An estimated combined total of 5,000 people met to pray at all 29 Cullman County School District campuses in Alabama and participate in a prayer caravan Saturday. Hundreds more gathered for a prayer rally at the county fairgrounds in the evening. Spurred on by the threat of legal action from a Wisconsin-based atheists group citing "separation of church and state" to stop the event, the third annual caravan attracted as many as 1,000 people at one high school.
"The great state of Alabama is blessed to have been targeted by the Freedom From Religion Foundation," rally organizer Brent McDonald told The Christian Post Sunday. "By them doing so, it has sparked an awakening like no other and Christians are coming together and standing as one. Thank you FFRF and may every single one of you see God through this."

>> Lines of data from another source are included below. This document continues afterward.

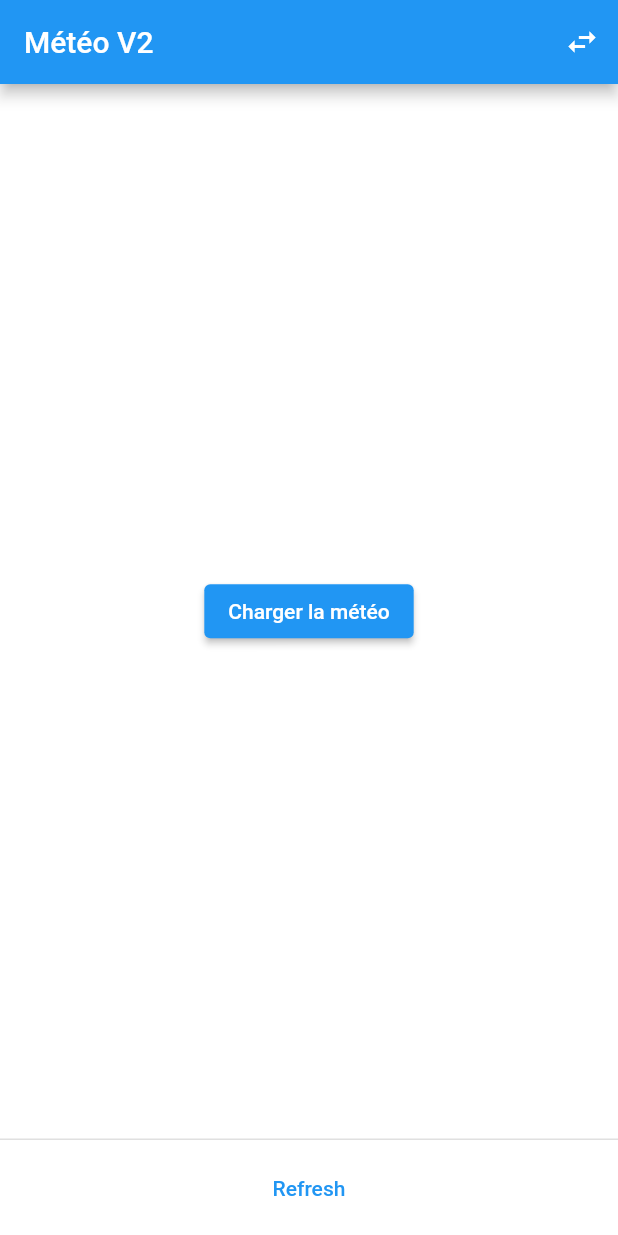
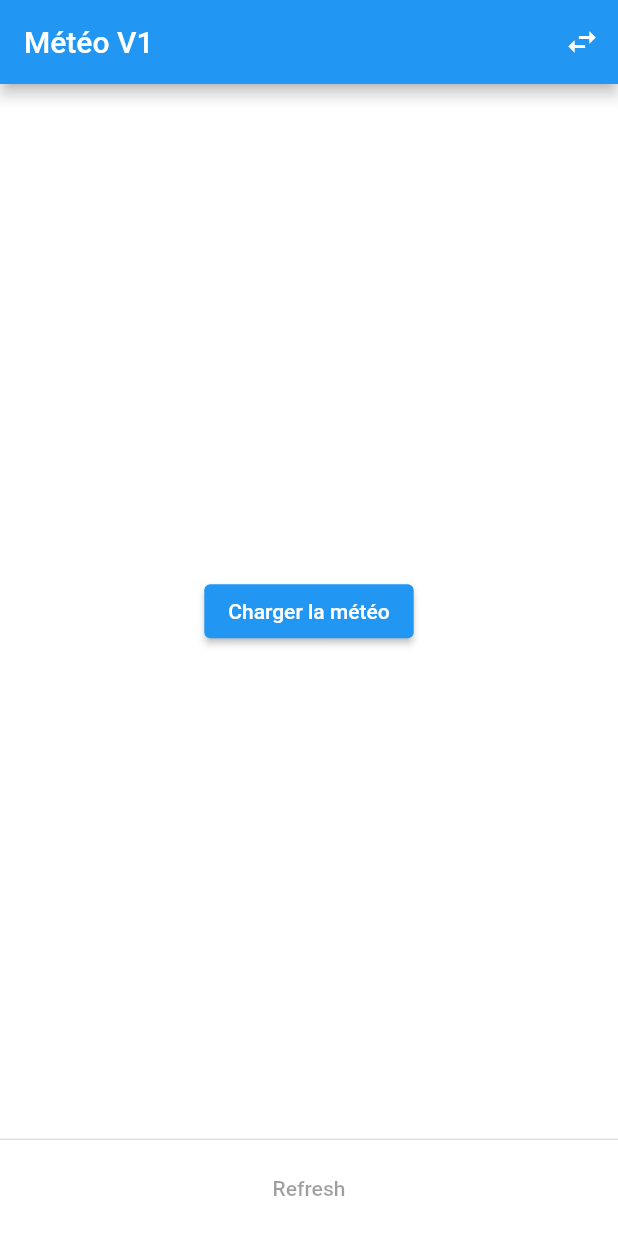
Before and after one commit to justinsillou/tm-weather-app-3, a Flutter app: the screen it shows after launch, on a phone screen of 412 x 824 dp. Run offline on Flutter 3.47's test engine with Material 2 defaults, Android fonts, the light colour scheme and no system bars; our stand-ins replace bloc, dio, equatable, flutter_bloc, weather_icons.

```diff
--- a/lib/main.dart
+++ b/lib/main.dart
@@ -27,7 +27,7 @@ class MyApp extends StatelessWidget {
         primarySwatch: Colors.blue,
       ),
       debugShowCheckedModeBanner: false,
-      home: const WeatherHome(),
+      home: const WeatherHomeV1(),
     );
   }
 }
```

What may have become an awakening, started as a controversy when the Freedom From Religion Foundation, a group focused on wiping out expressions of religion from the public square in the U.S., threatened Cullman County schools and Superintendent Billy Coleman with a letter from its lawyer.

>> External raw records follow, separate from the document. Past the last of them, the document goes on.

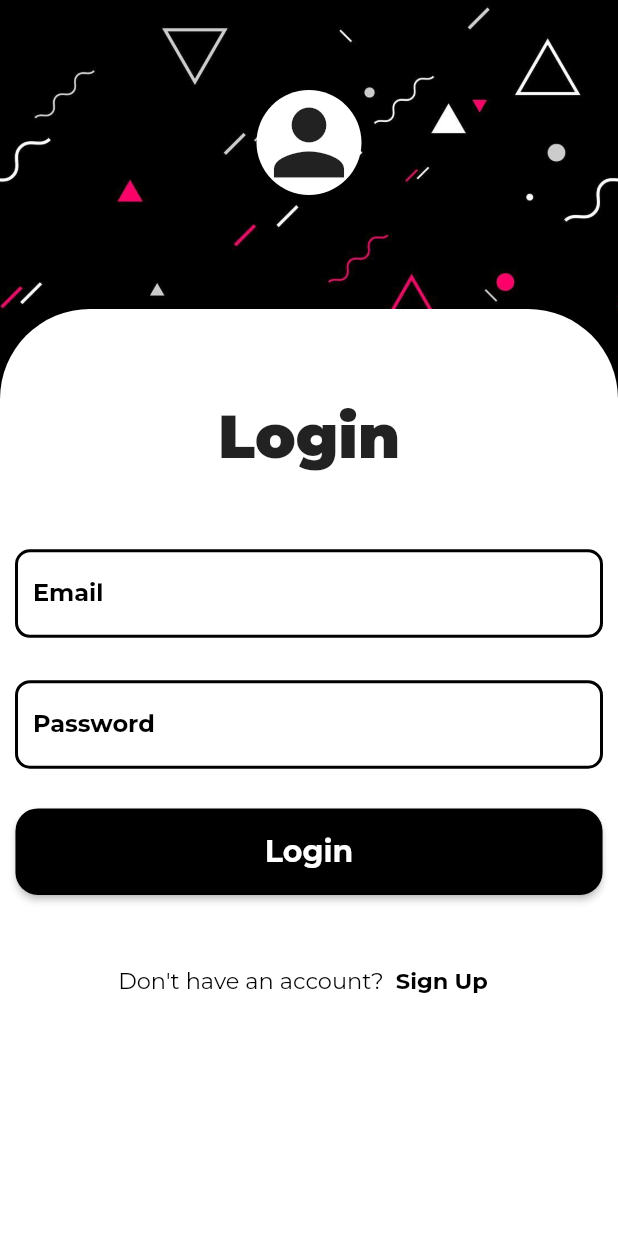
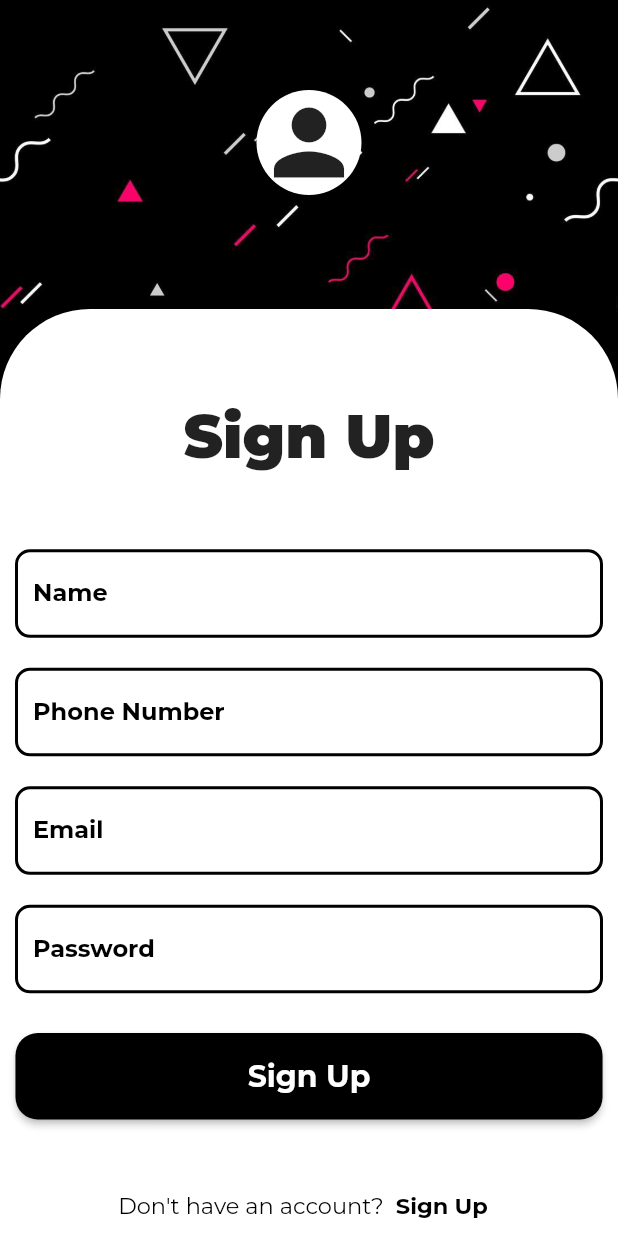
Before and after one commit to rajivkumarburra/G-Fest, a Flutter app: the AuthScreen screen opened by its route, after a tap on "Sign Up", on a phone screen of 412 x 824 dp. Run offline on Flutter 3.47's test engine with Material 2 defaults, Android fonts, the phone set to English and light mode, and no system bars; our stand-ins replace google_fonts.

Commit message:
Added signup page

```diff
--- a/lib/main.dart
+++ b/lib/main.dart
@@ -4,7 +4,6 @@ import 'screens/auth_screen.dart';
 import 'screens/home_screen.dart';
 import 'screens/tabs.dart';
 import 'screens/event_screen.dart';
-import 'screens/welcome_screen.dart';
 
 void main() {
   runApp(const MyApp());
@@ -17,7 +16,7 @@ class MyApp extends StatelessWidget {
   Widget build(BuildContext context) {
     return MaterialApp(
       debugShowCheckedModeBanner: false,
-      home: const WelcomeScreen(),
+      home: const AuthScreen(),
       routes: {
         AuthScreen.routeName: (ctx) => const AuthScreen(),
         HomeScreen.routeName: (ctx) => const HomeScreen(),
--- a/lib/screens/auth_screen.dart
+++ b/lib/screens/auth_screen.dart
@@ -13,6 +13,7 @@ class AuthScreen extends StatefulWidget {
 
 class _AuthScreenState extends State<AuthScreen> {
   final _formKey = GlobalKey<FormState>();
+  bool isSignupPage = false;
   @override
   Widget build(BuildContext context) {
     return Scaffold(
@@ -54,6 +55,7 @@ class _AuthScreenState extends State<AuthScreen> {
                   topRight: Radius.circular(60),
                 ),
               ),
+              child: SingleChildScrollView(
                 child: Form(
                   key: _formKey,
                   child: Column(
@@ -61,7 +63,7 @@ class _AuthScreenState extends State<AuthScreen> {
                       Padding(
                         padding: const EdgeInsets.only(top: 60),
                         child: Text(
-                        'Login',
+                          isSignupPage ? 'Sign Up' : 'Login',
                           style: TextStyle(
                             fontSize: 40,
                             fontWeight: FontWeight.w900,
@@ -74,6 +76,80 @@ class _AuthScreenState extends State<AuthScreen> {
                       SizedBox(
                         height: MediaQuery.of(context).size.height * 0.05,
                       ),
+                      isSignupPage
+                          ? Padding(
+                              padding: const EdgeInsets.all(10.0),
+                              child: TextFormField(
+                                cursorColor: Colors.black,
+                                keyboardType: TextInputType.name,
+                                decoration: InputDecoration(
+                                  label: Text(
+                                    'Name',
+                                    style: TextStyle(
+                                      color: Colors.black,
+                                      fontWeight: FontWeight.bold,
+                                      fontFamily: GoogleFonts.montserrat(
+                                        fontWeight: FontWeight.bold,
+                                      ).fontFamily,
+                                    ),
+                                  ),
+                                  enabledBorder: OutlineInputBorder(
+                                    borderSide: const BorderSide(
+                                        color: Colors.black, width: 2),
+                                    borderRadius: BorderRadius.circular(10),
+                                  ),
+                                  focusedBorder: OutlineInputBorder(
+                                    borderSide: const BorderSide(
+                                        color: Colors.black, width: 2),
+                                    borderRadius: BorderRadius.circular(10),
+                                  ),
+                                ),
+                                validator: (value) {
+                                  if (value!.isEmpty || !value.contains('@')) {
+                                    return 'Please enter a valid email address.';
+                                  }
+                                  return null;
+                                },
+                              ),
+                            )
+                          : Container(),
+                      isSignupPage
+                          ? Padding(
+                              padding: const EdgeInsets.all(10.0),
+                              child: TextFormField(
+                                cursorColor: Colors.black,
+                                keyboardType: TextInputType.phone,
+                                decoration: InputDecoration(
+                                  label: Text(
+                                    'Phone Number',
+                                    style: TextStyle(
+                                      color: Colors.black,
+                                      fontWeight: FontWeight.bold,
+                                      fontFamily: GoogleFonts.montserrat(
+                                        fontWeight: FontWeight.bold,
+                                      ).fontFamily,
+                                    ),
+                                  ),
+                                  enabledBorder: OutlineInputBorder(
+                                    borderSide: const BorderSide(
+                                        color: Colors.black, width: 2),
+                                    borderRadius: BorderRadius.circular(10),
+                                  ),
+                                  focusedBorder: OutlineInputBorder(
+                                    borderSide: const BorderSide(
+                                        color: Colors.black, width: 2),
+                                    borderRadius: BorderRadius.circular(10),
+                                  ),
+                                ),
+                                validator: (value) {
+                                  if (value!.isEmpty || !value.contains('@')) {
+                                    return 'Please enter a valid email address.';
+                                  }
+                                  return null;
+                                },
+                              ),
+                            )
+                          : Container(),
                       Padding(
                         padding: const EdgeInsets.all(10.0),
                         child: TextFormField(
@@ -90,13 +166,13 @@ class _AuthScreenState extends State<AuthScreen> {
                               ),
                             ),
                             enabledBorder: OutlineInputBorder(
-                            borderSide:
-                                const BorderSide(color: Colors.black, width: 2),
+                              borderSide: const BorderSide(
+                                  color: Colors.black, width: 2),
                               borderRadius: BorderRadius.circular(10),
                             ),
                             focusedBorder: OutlineInputBorder(
-                            borderSide:
-                                const BorderSide(color: Colors.black, width: 2),
+                              borderSide: const BorderSide(
+                                  color: Colors.black, width: 2),
                               borderRadius: BorderRadius.circular(10),
                             ),
                           ),
@@ -108,9 +184,9 @@ class _AuthScreenState extends State<AuthScreen> {
                           },
                         ),
                       ),
-                    SizedBox(
-                      height: MediaQuery.of(context).size.height * 0.01,
-                    ),
+                      // SizedBox(
+                      //   height: MediaQuery.of(context).size.height * 0.01,
+                      // ),
                       Padding(
                         padding: const EdgeInsets.all(10.0),
                         child: TextFormField(
@@ -128,13 +204,13 @@ class _AuthScreenState extends State<AuthScreen> {
                               ),
                             ),
                             enabledBorder: OutlineInputBorder(
-                            borderSide:
-                                const BorderSide(color: Colors.black, width: 2),
+                              borderSide: const BorderSide(
+                                  color: Colors.black, width: 2),
                               borderRadius: BorderRadius.circular(10),
                             ),
                             focusedBorder: OutlineInputBorder(
-                            borderSide:
-                                const BorderSide(color: Colors.black, width: 2),
+                              borderSide: const BorderSide(
+                                  color: Colors.black, width: 2),
                               borderRadius: BorderRadius.circular(10),
                             ),
                           ),
@@ -163,7 +239,7 @@ class _AuthScreenState extends State<AuthScreen> {
                             Navigator.of(context).pushReplacementNamed('/tabs');
                           },
                           child: Text(
-                          'Login',
+                            isSignupPage ? 'Sign Up' : 'Login',
                             style: TextStyle(
                               fontSize: 20,
                               fontWeight: FontWeight.bold,
@@ -194,7 +270,11 @@ class _AuthScreenState extends State<AuthScreen> {
                                 Colors.black.withOpacity(0.1),
                               ),
                             ),
-                          onPressed: () {},
+                            onPressed: () {
+                              setState(() {
+                                isSignupPage = !isSignupPage;
+                              });
+                            },
                             child: Text(
                               'Sign Up',
                               style: TextStyle(
@@ -214,6 +294,7 @@ class _AuthScreenState extends State<AuthScreen> {
                 ),
               ),
             ),
+          ),
         ],
       ),
     );
--- a/lib/screens/profile_screen.dart
+++ b/lib/screens/profile_screen.dart
@@ -84,7 +84,8 @@ class ProfileScreen extends StatelessWidget {
                         ),
                       ),
                       onPressed: () {
-                        Navigator.of(context).pushReplacementNamed('/tabs');
+                        Navigator.of(context)
+                            .pushReplacementNamed('/auth-screen');
                       },
                       child: Text(
                         'Logout',
```
Also changed, not shown: lib/screens/welcome_screen.dart (deleted, +0 -105 lines). Lines whose indentation alone changed are shown as unchanged.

Coleman, who helped organize the caravan, received the complaint from the FFRF for his involvement in the event. His sponsorship, which he and his lawyer say is his right as a private citizen, previously included an announcement on the district's website, which was later taken down.
Speaking as a private citizen, Coleman held a press conference last Tuesday in which he said, "Christians have the same rights as anyone else to publicly express our beliefs on our own time, and to be afforded the same access to announcement channels as anyone else."
During the days leading up to the prayer caravan, the superintendent correctly predicted that the event this year, which in the past would have not many more than a couple dozen participants at a school, would grow exponentially as the result of the atheists group threat. The event is meant to focus on praying for the success and welfare of the district's students, their parents, teachers, and staff on the Saturday before school begins.
McDonald, who also began a Facebook page that recently had more than 6,000 "likes" in support of the caravan, said he was inspired to organize the prayer rally on the same day as this year's caravan "mainly in support of God and prayer and to bring his people together in unity."
"I've been to a lot of Christian concerts and events, and I'm not minimizing anything I've been to, but I have never in my life seen anything in my life like what I saw this morning," McDonald told a local news outlet prior to the rally.
Coleman led the gathering at the county's fairgrounds in prayer in which he said that ultimately, the event was about honoring Jesus Christ.
Cullman County resident Andi Frnka summed up the day on her Facebook page.
"What I saw today is what I think God intended all along," Frnka stated. "Today there was no religion. Today you saw one body of Bible believing, Jesus loving, down home all American folks who love their children and their community! As one man said at the rally, as he looked out at the crowd he was 'overwhelmed by the vision of what heaven would look like ... like one body of Christ all denominations cast aside.' God is bigger."